** Opening DATA TO USE block **

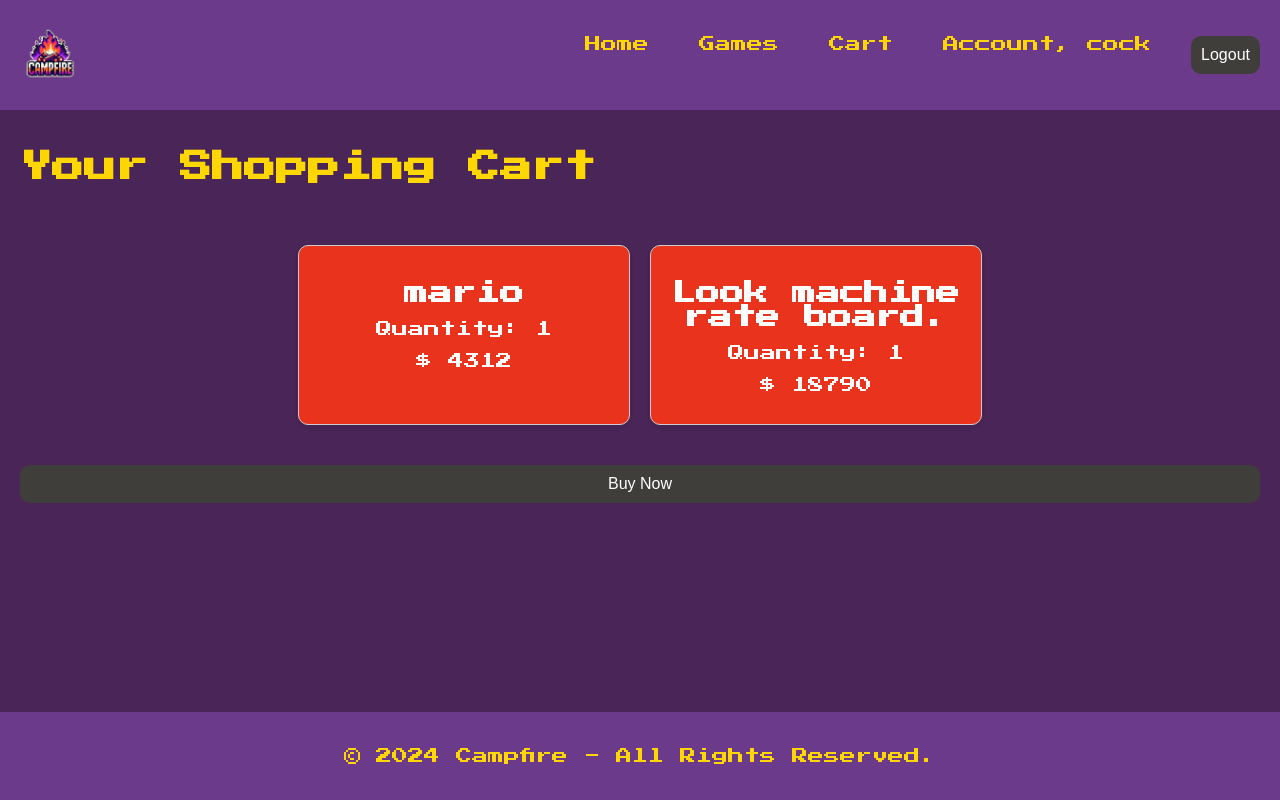
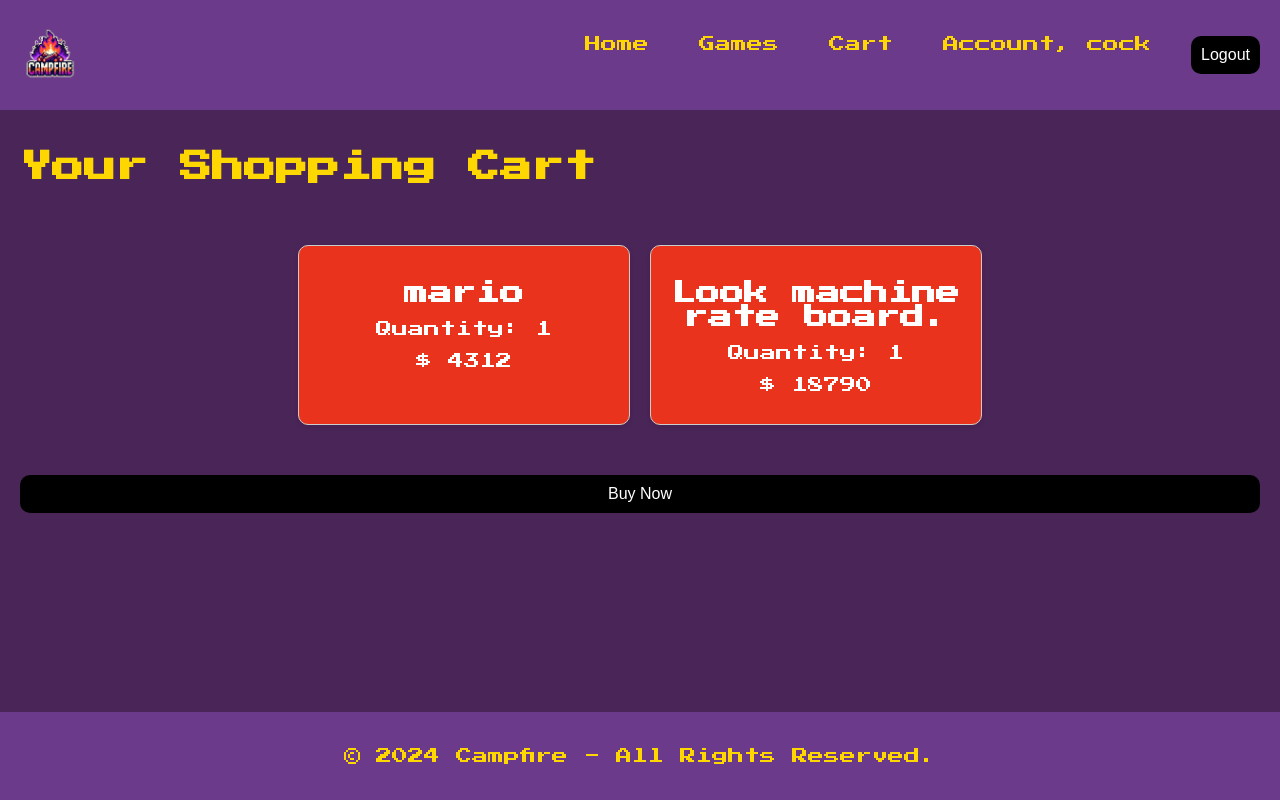
Before and after one commit to LauZar12/Campfire, a Django app: page /cart/ in a window 1280 px wide. Run offline with Django 5.2, Linux system fonts and the light colour scheme; a user stored in the database is signed in; data comes from the database, SQL or seed files in the repository; both versions use the stored data as it was after the commit.

Commit message:
Changes to checkout

```diff
--- a/shop/static/css/styles.css
+++ b/shop/static/css/styles.css
@@ -179,7 +179,7 @@ body {
 button[type="submit"] {
     width: 100%;
     padding: 10px;
-    background-color: #403e3b;
+    background-color: #000;
     border: white;
     border-radius: 10px;
     color: white;
--- a/shop/templates/cart.html
+++ b/shop/templates/cart.html
@@ -22,7 +22,7 @@
     </div>
 
   </div>
-  <button type="submit" class="btn buy-btn">Buy Now</button>
+  <button type="submit" class="btn see-btn">Buy Now</button>
 </form>
 {% else %}
 <h2>Your cart is empty.</h2>
```
Also changed, not shown: db.sqlite3.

** Closing DATA TO USE block **

- [PROBLEM DETAILS] If a line in the entries contains the word "type", copy that line out.

- [RESULT BELOW]
 button[type="submit"] {
-  <button type="submit" class="btn buy-btn">Buy Now</button>
+  <button type="submit" class="btn see-btn">Buy Now</button>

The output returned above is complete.